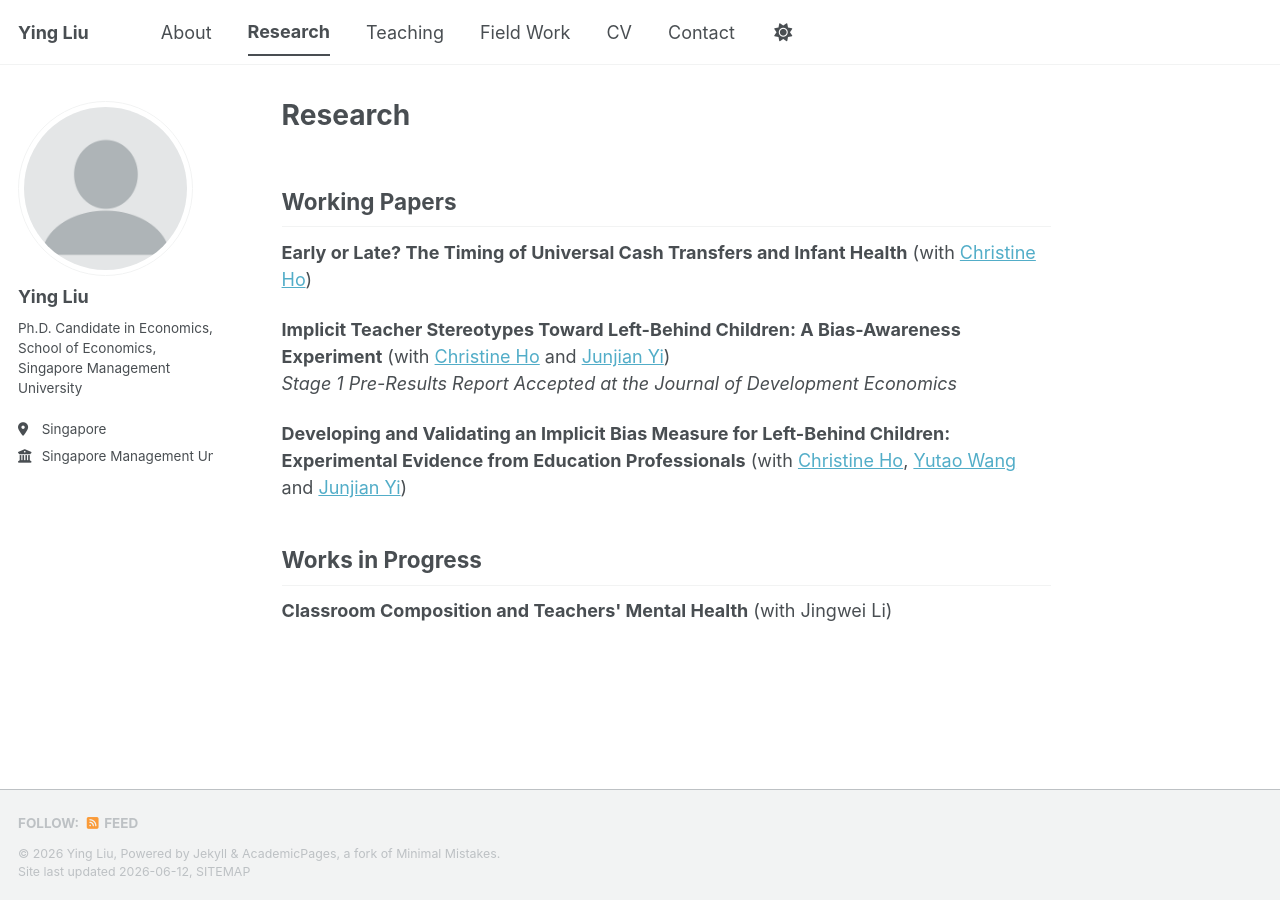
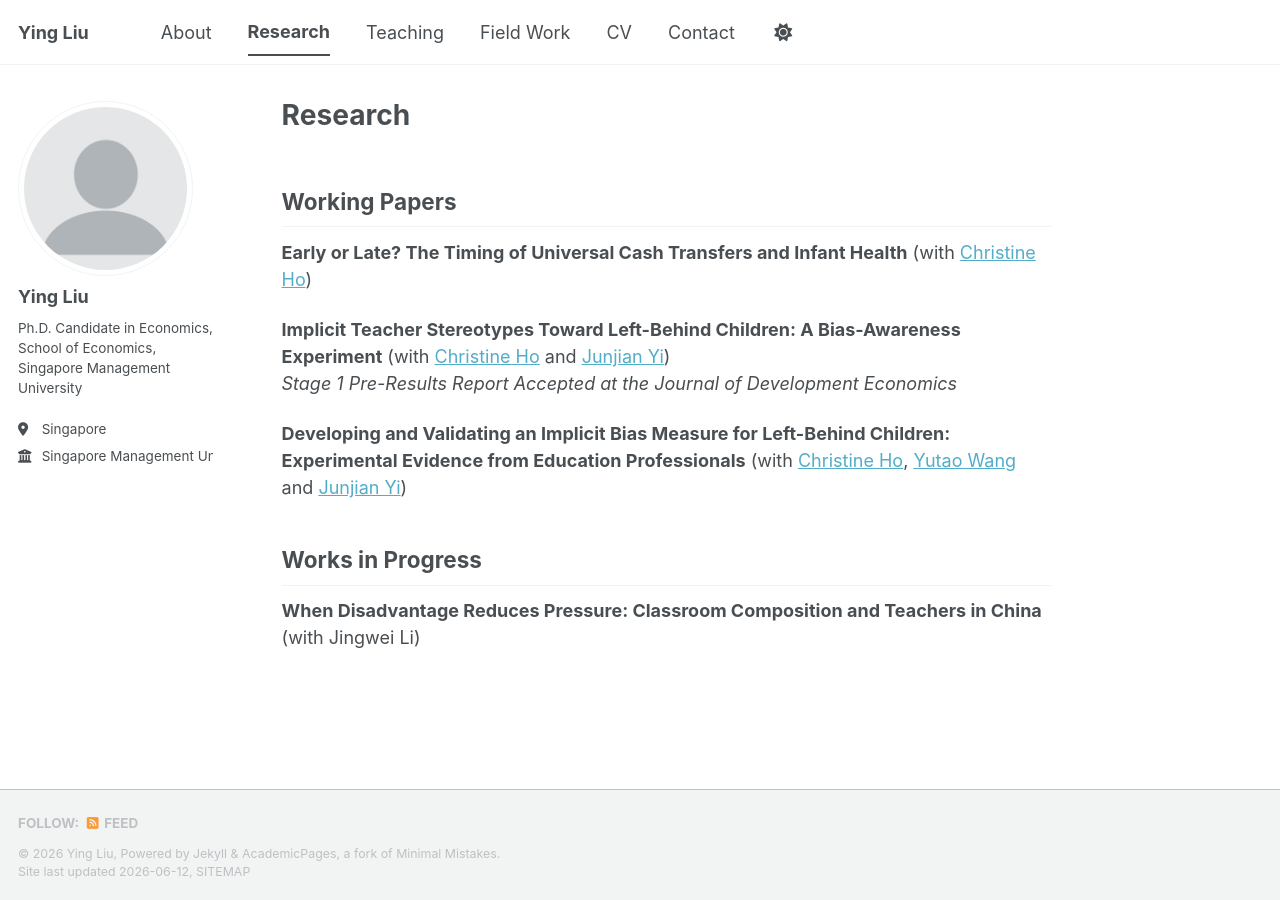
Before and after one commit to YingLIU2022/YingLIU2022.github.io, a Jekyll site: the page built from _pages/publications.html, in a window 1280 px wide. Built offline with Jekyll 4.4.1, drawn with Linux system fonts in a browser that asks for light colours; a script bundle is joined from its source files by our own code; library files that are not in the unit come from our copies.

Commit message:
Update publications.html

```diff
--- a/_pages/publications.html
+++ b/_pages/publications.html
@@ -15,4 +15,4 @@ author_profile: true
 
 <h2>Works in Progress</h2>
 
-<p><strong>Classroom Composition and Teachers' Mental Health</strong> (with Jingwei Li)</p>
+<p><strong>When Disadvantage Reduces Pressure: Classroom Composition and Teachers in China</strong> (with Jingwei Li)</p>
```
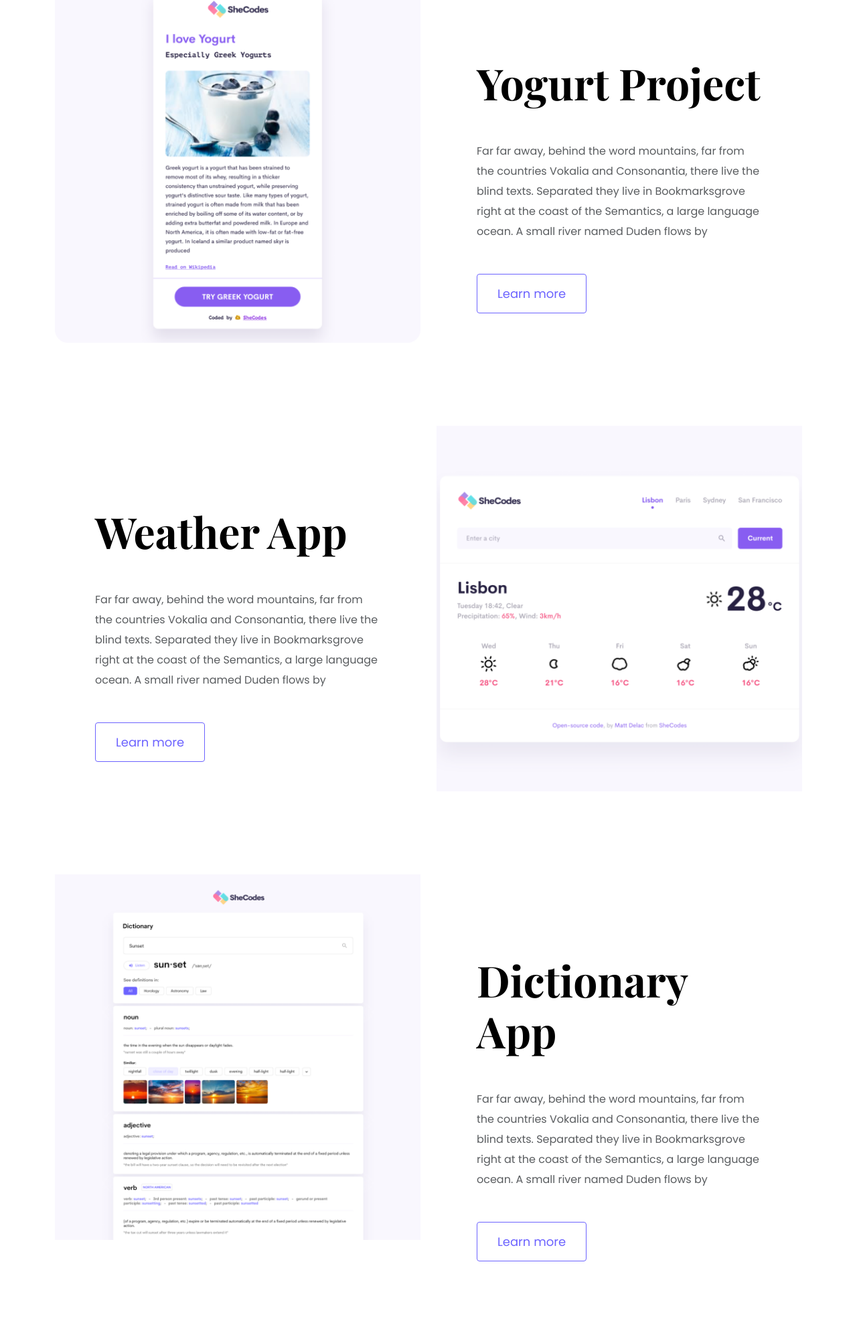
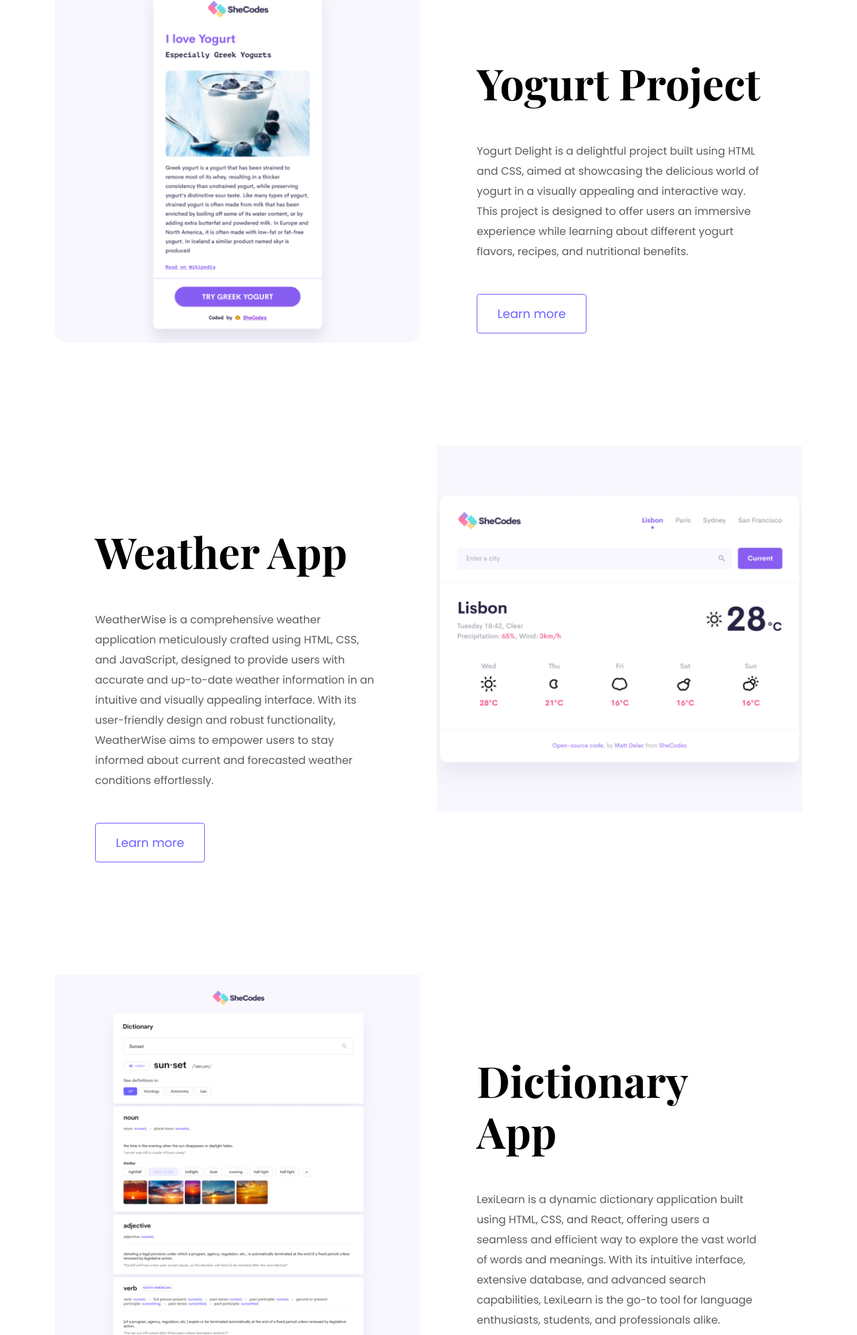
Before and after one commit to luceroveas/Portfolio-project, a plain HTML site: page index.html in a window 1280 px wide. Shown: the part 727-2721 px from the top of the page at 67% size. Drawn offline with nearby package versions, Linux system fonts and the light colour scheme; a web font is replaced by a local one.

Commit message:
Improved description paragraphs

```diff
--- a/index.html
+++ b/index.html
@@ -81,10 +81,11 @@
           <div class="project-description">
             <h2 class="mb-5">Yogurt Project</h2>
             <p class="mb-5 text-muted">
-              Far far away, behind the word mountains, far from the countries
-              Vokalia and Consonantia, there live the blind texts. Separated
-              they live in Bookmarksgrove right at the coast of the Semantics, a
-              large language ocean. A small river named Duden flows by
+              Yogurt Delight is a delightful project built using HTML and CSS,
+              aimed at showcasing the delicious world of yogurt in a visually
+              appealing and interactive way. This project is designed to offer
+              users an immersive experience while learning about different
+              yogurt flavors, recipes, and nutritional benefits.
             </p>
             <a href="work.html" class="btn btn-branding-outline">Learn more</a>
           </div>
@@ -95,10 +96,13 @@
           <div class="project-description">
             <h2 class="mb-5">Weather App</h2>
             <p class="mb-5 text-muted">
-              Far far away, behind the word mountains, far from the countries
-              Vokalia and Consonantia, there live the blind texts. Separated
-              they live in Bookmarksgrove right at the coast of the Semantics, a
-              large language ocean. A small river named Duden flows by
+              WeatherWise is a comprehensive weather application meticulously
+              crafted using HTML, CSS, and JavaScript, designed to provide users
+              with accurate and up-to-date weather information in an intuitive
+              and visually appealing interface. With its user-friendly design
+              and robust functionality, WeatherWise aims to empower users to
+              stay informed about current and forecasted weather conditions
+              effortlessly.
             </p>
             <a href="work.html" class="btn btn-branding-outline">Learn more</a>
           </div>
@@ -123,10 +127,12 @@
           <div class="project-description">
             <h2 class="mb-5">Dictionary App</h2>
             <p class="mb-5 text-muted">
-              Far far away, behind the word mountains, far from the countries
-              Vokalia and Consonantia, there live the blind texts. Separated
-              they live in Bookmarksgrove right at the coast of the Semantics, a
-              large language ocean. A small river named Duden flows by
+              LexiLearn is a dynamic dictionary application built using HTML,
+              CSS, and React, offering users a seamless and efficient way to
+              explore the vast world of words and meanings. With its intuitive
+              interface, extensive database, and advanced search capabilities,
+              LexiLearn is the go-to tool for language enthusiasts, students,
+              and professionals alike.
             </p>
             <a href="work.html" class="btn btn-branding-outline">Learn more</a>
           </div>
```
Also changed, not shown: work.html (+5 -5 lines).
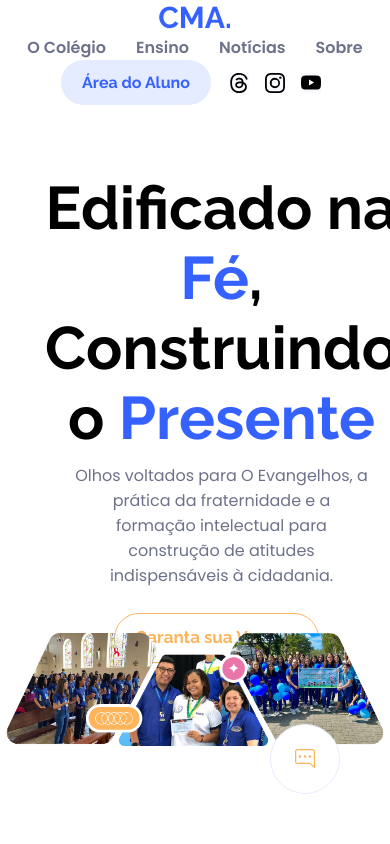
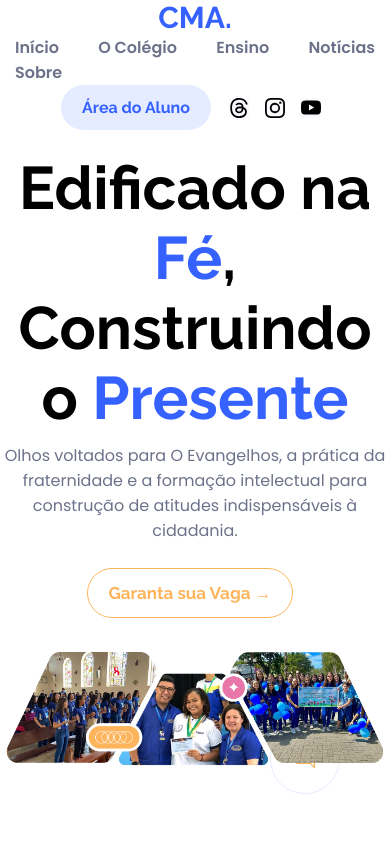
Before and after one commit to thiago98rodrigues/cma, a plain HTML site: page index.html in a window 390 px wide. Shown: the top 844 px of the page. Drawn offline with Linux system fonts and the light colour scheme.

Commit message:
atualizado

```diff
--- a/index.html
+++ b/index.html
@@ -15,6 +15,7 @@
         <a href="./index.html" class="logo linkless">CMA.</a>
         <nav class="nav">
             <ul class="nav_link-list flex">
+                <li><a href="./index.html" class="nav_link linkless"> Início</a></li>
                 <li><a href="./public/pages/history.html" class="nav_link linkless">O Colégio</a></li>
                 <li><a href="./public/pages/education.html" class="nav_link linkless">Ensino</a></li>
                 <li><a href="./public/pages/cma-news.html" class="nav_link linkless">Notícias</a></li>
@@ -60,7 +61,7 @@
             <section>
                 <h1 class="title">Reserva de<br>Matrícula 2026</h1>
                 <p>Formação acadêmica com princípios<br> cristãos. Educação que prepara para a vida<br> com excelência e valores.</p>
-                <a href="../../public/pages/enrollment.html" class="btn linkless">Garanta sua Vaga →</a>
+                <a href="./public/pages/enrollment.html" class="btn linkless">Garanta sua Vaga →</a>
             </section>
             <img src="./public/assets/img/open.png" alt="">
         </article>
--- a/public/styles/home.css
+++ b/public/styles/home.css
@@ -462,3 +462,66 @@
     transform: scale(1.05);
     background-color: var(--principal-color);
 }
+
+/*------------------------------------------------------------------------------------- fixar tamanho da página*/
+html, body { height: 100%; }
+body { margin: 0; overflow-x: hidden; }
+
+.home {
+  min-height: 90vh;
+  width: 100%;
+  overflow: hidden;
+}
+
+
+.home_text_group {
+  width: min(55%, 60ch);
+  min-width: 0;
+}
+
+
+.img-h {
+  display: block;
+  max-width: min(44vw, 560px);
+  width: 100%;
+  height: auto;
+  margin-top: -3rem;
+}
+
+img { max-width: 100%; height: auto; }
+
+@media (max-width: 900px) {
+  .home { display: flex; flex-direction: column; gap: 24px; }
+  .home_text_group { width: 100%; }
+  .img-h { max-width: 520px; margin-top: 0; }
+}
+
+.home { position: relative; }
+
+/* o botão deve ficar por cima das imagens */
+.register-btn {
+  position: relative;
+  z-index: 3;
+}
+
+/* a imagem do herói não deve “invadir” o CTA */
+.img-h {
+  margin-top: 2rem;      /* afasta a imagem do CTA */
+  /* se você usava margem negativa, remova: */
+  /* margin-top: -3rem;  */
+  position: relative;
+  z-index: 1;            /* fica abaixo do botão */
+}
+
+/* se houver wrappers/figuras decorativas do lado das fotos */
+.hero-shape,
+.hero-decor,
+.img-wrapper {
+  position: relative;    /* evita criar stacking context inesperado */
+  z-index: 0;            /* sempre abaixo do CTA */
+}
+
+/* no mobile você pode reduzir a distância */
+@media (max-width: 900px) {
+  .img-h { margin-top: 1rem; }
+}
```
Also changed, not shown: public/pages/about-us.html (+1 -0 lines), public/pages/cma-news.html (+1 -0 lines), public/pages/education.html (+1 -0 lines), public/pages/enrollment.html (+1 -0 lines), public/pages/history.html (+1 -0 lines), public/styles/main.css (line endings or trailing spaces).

▶ **ABOUT THIS TASK**: From the first line of the material to the last, retype everything exactly except the images.

▶ **SOLUTION FOR THIS EXERCISE**:
Before and after one commit to YingLIU2022/YingLIU2022.github.io, a Jekyll site: the page built from _pages/publications.html, in a window 1280 px wide. Built offline with Jekyll 4.4.1, drawn with Linux system fonts in a browser that asks for light colours; a script bundle is joined from its source files by our own code; library files that are not in the unit come from our copies.

Commit message:
Update publications.html

```diff
--- a/_pages/publications.html
+++ b/_pages/publications.html
@@ -15,4 +15,4 @@ author_profile: true
 
 <h2>Works in Progress</h2>
 
-<p><strong>Classroom Composition and Teachers' Mental Health</strong> (with Jingwei Li)</p>
+<p><strong>When Disadvantage Reduces Pressure: Classroom Composition and Teachers in China</strong> (with Jingwei Li)</p>
```
Before and after one commit to luceroveas/Portfolio-project, a plain HTML site: page index.html in a window 1280 px wide. Shown: the part 727-2721 px from the top of the page at 67% size. Drawn offline with nearby package versions, Linux system fonts and the light colour scheme; a web font is replaced by a local one.

Commit message:
Improved description paragraphs

```diff
--- a/index.html
+++ b/index.html
@@ -81,10 +81,11 @@
           <div class="project-description">
             <h2 class="mb-5">Yogurt Project</h2>
             <p class="mb-5 text-muted">
-              Far far away, behind the word mountains, far from the countries
-              Vokalia and Consonantia, there live the blind texts. Separated
-              they live in Bookmarksgrove right at the coast of the Semantics, a
-              large language ocean. A small river named Duden flows by
+              Yogurt Delight is a delightful project built using HTML and CSS,
+              aimed at showcasing the delicious world of yogurt in a visually
+              appealing and interactive way. This project is designed to offer
+              users an immersive experience while learning about different
+              yogurt flavors, recipes, and nutritional benefits.
             </p>
             <a href="work.html" class="btn btn-branding-outline">Learn more</a>
           </div>
@@ -95,10 +96,13 @@
           <div class="project-description">
             <h2 class="mb-5">Weather App</h2>
             <p class="mb-5 text-muted">
-              Far far away, behind the word mountains, far from the countries
-              Vokalia and Consonantia, there live the blind texts. Separated
-              they live in Bookmarksgrove right at the coast of the Semantics, a
-              large language ocean. A small river named Duden flows by
+              WeatherWise is a comprehensive weather application meticulously
+              crafted using HTML, CSS, and JavaScript, designed to provide users
+              with accurate and up-to-date weather information in an intuitive
+              and visually appealing interface. With its user-friendly design
+              and robust functionality, WeatherWise aims to empower users to
+              stay informed about current and forecasted weather conditions
+              effortlessly.
             </p>
             <a href="work.html" class="btn btn-branding-outline">Learn more</a>
           </div>
@@ -123,10 +127,12 @@
           <div class="project-description">
             <h2 class="mb-5">Dictionary App</h2>
             <p class="mb-5 text-muted">
-              Far far away, behind the word mountains, far from the countries
-              Vokalia and Consonantia, there live the blind texts. Separated
-              they live in Bookmarksgrove right at the coast of the Semantics, a
-              large language ocean. A small river named Duden flows by
+              LexiLearn is a dynamic dictionary application built using HTML,
+              CSS, and React, offering users a seamless and efficient way to
+              explore the vast world of words and meanings. With its intuitive
+              interface, extensive database, and advanced search capabilities,
+              LexiLearn is the go-to tool for language enthusiasts, students,
+              and professionals alike.
             </p>
             <a href="work.html" class="btn btn-branding-outline">Learn more</a>
           </div>
```
Also changed, not shown: work.html (+5 -5 lines).
Before and after one commit to thiago98rodrigues/cma, a plain HTML site: page index.html in a window 390 px wide. Shown: the top 844 px of the page. Drawn offline with Linux system fonts and the light colour scheme.

Commit message:
atualizado

```diff
--- a/index.html
+++ b/index.html
@@ -15,6 +15,7 @@
         <a href="./index.html" class="logo linkless">CMA.</a>
         <nav class="nav">
             <ul class="nav_link-list flex">
+                <li><a href="./index.html" class="nav_link linkless"> Início</a></li>
                 <li><a href="./public/pages/history.html" class="nav_link linkless">O Colégio</a></li>
                 <li><a href="./public/pages/education.html" class="nav_link linkless">Ensino</a></li>
                 <li><a href="./public/pages/cma-news.html" class="nav_link linkless">Notícias</a></li>
@@ -60,7 +61,7 @@
             <section>
                 <h1 class="title">Reserva de<br>Matrícula 2026</h1>
                 <p>Formação acadêmica com princípios<br> cristãos. Educação que prepara para a vida<br> com excelência e valores.</p>
-                <a href="../../public/pages/enrollment.html" class="btn linkless">Garanta sua Vaga →</a>
+                <a href="./public/pages/enrollment.html" class="btn linkless">Garanta sua Vaga →</a>
             </section>
             <img src="./public/assets/img/open.png" alt="">
         </article>
--- a/public/styles/home.css
+++ b/public/styles/home.css
@@ -462,3 +462,66 @@
     transform: scale(1.05);
     background-color: var(--principal-color);
 }
+
+/*------------------------------------------------------------------------------------- fixar tamanho da página*/
+html, body { height: 100%; }
+body { margin: 0; overflow-x: hidden; }
+
+.home {
+  min-height: 90vh;
+  width: 100%;
+  overflow: hidden;
+}
+
+
+.home_text_group {
+  width: min(55%, 60ch);
+  min-width: 0;
+}
+
+
+.img-h {
+  display: block;
+  max-width: min(44vw, 560px);
+  width: 100%;
+  height: auto;
+  margin-top: -3rem;
+}
+
+img { max-width: 100%; height: auto; }
+
+@media (max-width: 900px) {
+  .home { display: flex; flex-direction: column; gap: 24px; }
+  .home_text_group { width: 100%; }
+  .img-h { max-width: 520px; margin-top: 0; }
+}
+
+.home { position: relative; }
+
+/* o botão deve ficar por cima das imagens */
+.register-btn {
+  position: relative;
+  z-index: 3;
+}
+
+/* a imagem do herói não deve “invadir” o CTA */
+.img-h {
+  margin-top: 2rem;      /* afasta a imagem do CTA */
+  /* se você usava margem negativa, remova: */
+  /* margin-top: -3rem;  */
+  position: relative;
+  z-index: 1;            /* fica abaixo do botão */
+}
+
+/* se houver wrappers/figuras decorativas do lado das fotos */
+.hero-shape,
+.hero-decor,
+.img-wrapper {
+  position: relative;    /* evita criar stacking context inesperado */
+  z-index: 0;            /* sempre abaixo do CTA */
+}
+
+/* no mobile você pode reduzir a distância */
+@media (max-width: 900px) {
+  .img-h { margin-top: 1rem; }
+}
```
Also changed, not shown: public/pages/about-us.html (+1 -0 lines), public/pages/cma-news.html (+1 -0 lines), public/pages/education.html (+1 -0 lines), public/pages/enrollment.html (+1 -0 lines), public/pages/history.html (+1 -0 lines), public/styles/main.css (line endings or trailing spaces).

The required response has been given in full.